§ RECORD EXCERPTS
————————
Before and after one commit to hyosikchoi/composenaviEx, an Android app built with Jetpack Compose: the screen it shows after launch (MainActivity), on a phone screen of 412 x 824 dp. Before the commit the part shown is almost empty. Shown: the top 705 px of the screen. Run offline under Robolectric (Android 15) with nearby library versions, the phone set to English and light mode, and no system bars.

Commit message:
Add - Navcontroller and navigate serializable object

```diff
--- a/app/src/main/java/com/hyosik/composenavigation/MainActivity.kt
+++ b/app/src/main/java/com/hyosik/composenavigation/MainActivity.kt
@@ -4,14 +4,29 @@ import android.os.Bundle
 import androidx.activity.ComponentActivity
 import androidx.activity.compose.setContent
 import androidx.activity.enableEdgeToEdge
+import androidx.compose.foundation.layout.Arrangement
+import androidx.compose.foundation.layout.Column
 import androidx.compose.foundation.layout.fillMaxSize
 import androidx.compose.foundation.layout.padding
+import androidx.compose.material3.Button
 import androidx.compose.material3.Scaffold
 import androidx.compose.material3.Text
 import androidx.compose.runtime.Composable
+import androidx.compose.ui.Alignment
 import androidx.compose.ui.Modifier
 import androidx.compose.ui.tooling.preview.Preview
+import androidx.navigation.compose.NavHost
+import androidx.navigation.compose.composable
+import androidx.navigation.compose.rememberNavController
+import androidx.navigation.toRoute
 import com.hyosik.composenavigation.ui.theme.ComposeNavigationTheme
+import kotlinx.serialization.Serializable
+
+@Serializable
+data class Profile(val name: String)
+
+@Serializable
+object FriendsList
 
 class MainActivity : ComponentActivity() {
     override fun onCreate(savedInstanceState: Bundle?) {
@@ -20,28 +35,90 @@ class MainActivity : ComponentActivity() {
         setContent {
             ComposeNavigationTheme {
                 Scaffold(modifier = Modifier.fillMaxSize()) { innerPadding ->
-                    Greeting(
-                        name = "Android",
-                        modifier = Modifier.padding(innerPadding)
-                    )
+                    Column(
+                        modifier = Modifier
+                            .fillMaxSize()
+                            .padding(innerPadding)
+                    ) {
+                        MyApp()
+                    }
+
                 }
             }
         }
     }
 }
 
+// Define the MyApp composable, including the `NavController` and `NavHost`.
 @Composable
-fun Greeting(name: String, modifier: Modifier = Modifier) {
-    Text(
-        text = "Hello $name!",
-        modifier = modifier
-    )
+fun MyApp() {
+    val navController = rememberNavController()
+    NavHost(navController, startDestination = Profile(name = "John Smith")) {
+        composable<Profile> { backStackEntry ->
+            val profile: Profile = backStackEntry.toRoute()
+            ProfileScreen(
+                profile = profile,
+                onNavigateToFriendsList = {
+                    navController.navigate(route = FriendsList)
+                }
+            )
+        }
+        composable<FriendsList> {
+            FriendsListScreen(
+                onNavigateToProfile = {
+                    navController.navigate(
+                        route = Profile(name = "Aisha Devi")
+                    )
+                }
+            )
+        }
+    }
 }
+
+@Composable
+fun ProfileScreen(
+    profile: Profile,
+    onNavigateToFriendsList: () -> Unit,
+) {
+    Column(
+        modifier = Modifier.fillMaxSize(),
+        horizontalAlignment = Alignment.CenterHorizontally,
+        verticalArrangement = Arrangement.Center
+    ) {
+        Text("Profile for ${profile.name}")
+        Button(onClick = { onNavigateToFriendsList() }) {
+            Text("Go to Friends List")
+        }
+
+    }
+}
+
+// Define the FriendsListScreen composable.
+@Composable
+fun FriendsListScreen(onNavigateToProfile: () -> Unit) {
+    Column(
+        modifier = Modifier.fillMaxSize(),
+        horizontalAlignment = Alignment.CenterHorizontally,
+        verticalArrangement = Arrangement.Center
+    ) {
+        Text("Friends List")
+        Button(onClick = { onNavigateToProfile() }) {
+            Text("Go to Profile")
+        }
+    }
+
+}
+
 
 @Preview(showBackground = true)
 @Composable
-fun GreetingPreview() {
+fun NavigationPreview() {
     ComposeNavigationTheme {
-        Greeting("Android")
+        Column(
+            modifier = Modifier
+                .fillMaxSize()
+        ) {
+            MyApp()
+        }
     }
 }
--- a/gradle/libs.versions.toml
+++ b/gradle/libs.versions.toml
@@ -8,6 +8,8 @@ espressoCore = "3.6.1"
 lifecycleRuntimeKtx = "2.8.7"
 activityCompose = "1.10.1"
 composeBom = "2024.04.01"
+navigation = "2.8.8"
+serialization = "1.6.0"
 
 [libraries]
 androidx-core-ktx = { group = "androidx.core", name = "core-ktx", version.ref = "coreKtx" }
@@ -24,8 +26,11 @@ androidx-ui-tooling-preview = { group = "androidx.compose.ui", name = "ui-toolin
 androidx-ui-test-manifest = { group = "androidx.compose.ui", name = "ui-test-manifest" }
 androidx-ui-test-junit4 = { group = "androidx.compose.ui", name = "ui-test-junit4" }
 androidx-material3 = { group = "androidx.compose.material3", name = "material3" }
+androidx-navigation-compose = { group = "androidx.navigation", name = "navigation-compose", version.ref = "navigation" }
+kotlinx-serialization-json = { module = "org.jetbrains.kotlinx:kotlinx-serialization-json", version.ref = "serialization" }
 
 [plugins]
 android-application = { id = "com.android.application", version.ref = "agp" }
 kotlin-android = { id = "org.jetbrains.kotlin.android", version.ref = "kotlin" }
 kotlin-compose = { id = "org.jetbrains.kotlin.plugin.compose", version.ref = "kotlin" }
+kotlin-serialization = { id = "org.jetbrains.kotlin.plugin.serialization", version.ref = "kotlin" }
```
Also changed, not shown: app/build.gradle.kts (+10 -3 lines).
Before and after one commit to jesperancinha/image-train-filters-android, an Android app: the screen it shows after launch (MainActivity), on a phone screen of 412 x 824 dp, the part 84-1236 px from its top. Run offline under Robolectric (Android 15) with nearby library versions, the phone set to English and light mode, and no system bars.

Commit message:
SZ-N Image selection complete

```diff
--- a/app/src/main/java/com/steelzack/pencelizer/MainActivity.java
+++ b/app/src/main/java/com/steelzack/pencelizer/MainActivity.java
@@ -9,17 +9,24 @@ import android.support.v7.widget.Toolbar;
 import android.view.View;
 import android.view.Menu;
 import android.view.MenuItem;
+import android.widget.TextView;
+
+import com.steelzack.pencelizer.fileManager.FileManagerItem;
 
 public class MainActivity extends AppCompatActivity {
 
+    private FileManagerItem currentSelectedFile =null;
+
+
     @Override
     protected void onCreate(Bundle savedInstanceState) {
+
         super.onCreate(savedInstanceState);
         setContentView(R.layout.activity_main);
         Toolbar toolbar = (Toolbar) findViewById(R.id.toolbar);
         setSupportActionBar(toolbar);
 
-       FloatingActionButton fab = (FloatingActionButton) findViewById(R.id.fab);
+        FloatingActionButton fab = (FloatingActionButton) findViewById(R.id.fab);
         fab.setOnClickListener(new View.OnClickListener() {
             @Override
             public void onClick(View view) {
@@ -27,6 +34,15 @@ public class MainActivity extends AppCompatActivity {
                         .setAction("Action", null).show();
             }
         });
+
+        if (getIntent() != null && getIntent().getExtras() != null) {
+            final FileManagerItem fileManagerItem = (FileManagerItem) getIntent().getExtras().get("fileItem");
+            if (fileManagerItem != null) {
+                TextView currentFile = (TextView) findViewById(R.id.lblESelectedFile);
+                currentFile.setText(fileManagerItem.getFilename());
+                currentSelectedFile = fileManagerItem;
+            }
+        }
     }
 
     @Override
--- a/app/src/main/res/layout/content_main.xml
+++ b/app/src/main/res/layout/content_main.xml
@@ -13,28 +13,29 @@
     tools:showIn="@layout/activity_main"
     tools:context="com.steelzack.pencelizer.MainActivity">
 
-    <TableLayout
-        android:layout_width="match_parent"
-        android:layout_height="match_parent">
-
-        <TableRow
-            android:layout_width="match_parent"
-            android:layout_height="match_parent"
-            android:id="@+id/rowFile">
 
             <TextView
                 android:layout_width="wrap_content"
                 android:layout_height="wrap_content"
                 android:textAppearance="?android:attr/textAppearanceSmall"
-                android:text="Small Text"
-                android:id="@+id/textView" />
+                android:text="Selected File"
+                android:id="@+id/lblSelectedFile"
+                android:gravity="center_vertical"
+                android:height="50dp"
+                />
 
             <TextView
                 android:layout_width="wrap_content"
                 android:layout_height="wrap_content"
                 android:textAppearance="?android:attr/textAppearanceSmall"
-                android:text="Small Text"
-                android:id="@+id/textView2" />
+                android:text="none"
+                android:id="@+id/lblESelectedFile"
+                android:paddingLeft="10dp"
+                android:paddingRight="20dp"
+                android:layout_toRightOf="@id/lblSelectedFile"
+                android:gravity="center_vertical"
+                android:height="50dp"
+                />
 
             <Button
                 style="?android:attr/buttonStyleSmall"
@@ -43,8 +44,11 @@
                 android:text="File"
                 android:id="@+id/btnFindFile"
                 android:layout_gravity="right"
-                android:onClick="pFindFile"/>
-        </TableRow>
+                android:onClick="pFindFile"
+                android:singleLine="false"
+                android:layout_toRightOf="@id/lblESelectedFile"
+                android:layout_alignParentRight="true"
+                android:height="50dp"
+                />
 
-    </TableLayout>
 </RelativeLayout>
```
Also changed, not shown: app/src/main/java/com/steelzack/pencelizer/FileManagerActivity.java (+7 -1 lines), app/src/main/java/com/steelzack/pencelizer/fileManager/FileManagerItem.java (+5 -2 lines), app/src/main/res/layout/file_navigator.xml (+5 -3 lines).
————————
§ HOW TO COMPLETE THIS TASK
From the entries above, extract every line where the word "serialization" appears.

§ TASK ANSWER
+import kotlinx.serialization.Serializable
+serialization = "1.6.0"
+kotlinx-serialization-json = { module = "org.jetbrains.kotlinx:kotlinx-serialization-json", version.ref = "serialization" }
+kotlin-serialization = { id = "org.jetbrains.kotlin.plugin.serialization", version.ref = "kotlin" }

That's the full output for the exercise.